2. Don’t Waste Your Life [y, l, e, p, s]
Quite simply this book needs to be read (and can be) by everyone. The title says it all. His passion for living a worthy life is infectious.
3. Let the Nations Be Glad [y, l, e, p, s]
This is his book on missions. It is excellent. Reading this book is what compelled me to spend time overseas investing the Gospel into people.
4. Brothers We are NOT Professionals [l, e, p, s]
Just as relevant in 2009 than it was in 2002. I agree with my friend James W. that this book ought to be read by every seminarian before and after seminary. Piper takes aim at the professionalization of the ministry. We are not professionals, we are shepherds.
5. The 5 Book Biography Set [y, l, e, p, s]
Each book has three or so vignette-length biographies. They are all good and the link above takes you to DG’s Christmas sale.
6. Finally Alive [l, e, p, s]
This book may prove to be one of Piper’s most important contributions. The book concerns the rarely written on, doctrine of regeneration. Definitely one of the best books of 2009.
7. Battling Unbelief [y, l, e, p, s]
This book gives you tools to fight for your joy in Christ when you don’t feel it. Also, I am told that, When I Don’t Desire God, and When the Darkness Will not Lift are both quite good and in the same vein.
8. The Supremacy of God in Preaching [e, p, s]
One of the best books on preaching. Period.
9. Future Grace [l, e, p, s]
The superior pleasure of Christ and the hope of future grace are our tools in fighting against sin.
10. God’s Passion for His Glory [y, l, e, p, s]
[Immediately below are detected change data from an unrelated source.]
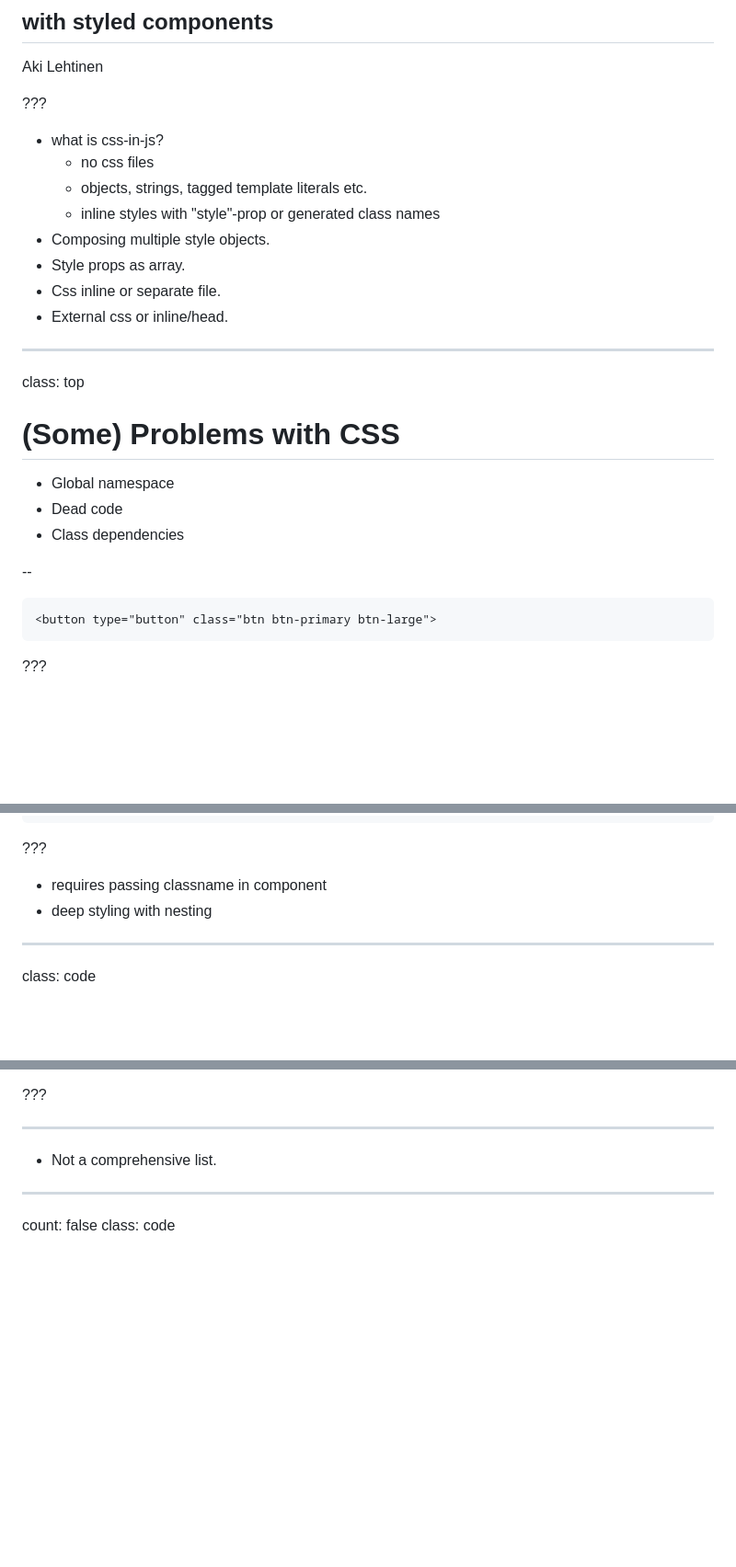
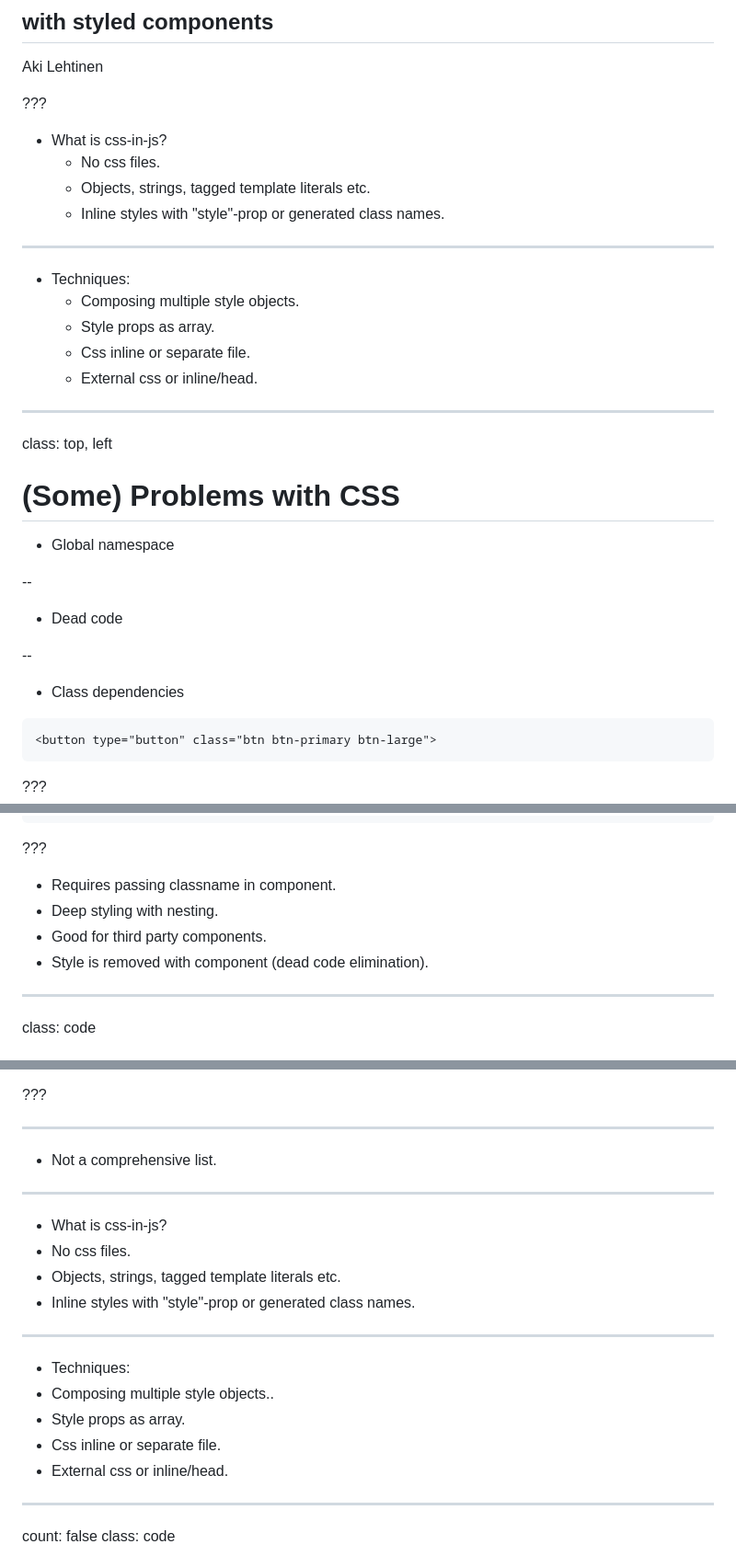
Before and after one commit to akileh/css-in-js, a Markdown page: markdown.md, 3 parts joined by grey strips. Shown: that part at 92% size. GitHub-like rendering; blank space fills up the shorter version.

````diff
--- a/markdown.md
+++ b/markdown.md
@@ -3,24 +3,30 @@
 Aki Lehtinen
 
 ???
-* what is css-in-js?
-  * no css files
-  * objects, strings, tagged template literals etc.
-  * inline styles with "style"-prop or generated class names
-* Composing multiple style objects.
-* Style props as array.
-* Css inline or separate file.
-* External css or inline/head.
+
+* What is css-in-js?
+  * No css files.
+  * Objects, strings, tagged template literals etc.
+  * Inline styles with "style"-prop or generated class names.
+***
+* Techniques:
+  * Composing multiple style objects.
+  * Style props as array.
+  * Css inline or separate file.
+  * External css or inline/head.
 
 ---
 
-class: top
+class: top, left
 # (Some) Problems with CSS
+
 * Global namespace
-* Dead code
-* Class dependencies
 
 --
+* Dead code
+
+--
+* Class dependencies
 
 ```html
 <button type="button" class="btn btn-primary btn-large">
@@ -193,8 +215,10 @@ export default props => {
 ```
 
 ???
-* requires passing classname in component
-* deep styling with nesting
+* Requires passing classname in component.
+* Deep styling with nesting.
+* Good for third party components.
+* Style is removed with component (dead code elimination).
 
 ---
 
@@ -318,6 +364,17 @@ CSS in JS techniques comparison and examples: [https://github.com/MicheleBertoli
 ???
 ***
   * Not a comprehensive list.
+***
+* What is css-in-js?
+* No css files.
+* Objects, strings, tagged template literals etc.
+* Inline styles with "style"-prop or generated class names.
+***
+* Techniques:
+* Composing multiple style objects..
+* Style props as array.
+* Css inline or separate file.
+* External css or inline/head.
 
 ---
 
````
Also changed, not shown: other parts of markdown.md (+51 -10 lines), sc-logo.png (added), 1 other file.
This books is Piper channeling Jonathan Edwards thoughts (which is much of what Piper has done his entire ministry… and that is a good thing). We would be wise to listen to Edwards and his vision for a God who is passionate for His own glory.
What’s the Difference – book on Biblical manhood and womanhood.
Counted Righteous in Christ – book defending the doctrine of Christ’s imputed righteousness. A critical doctrine and a solid book on the matter.
The Justification of God – rock solid exegesis of Romans 9. If you have ever had questions about Romans 9, this book will answer them.
(c=children; y=young adult; l=lay leader; e=elder; p=pastor; s=scholar)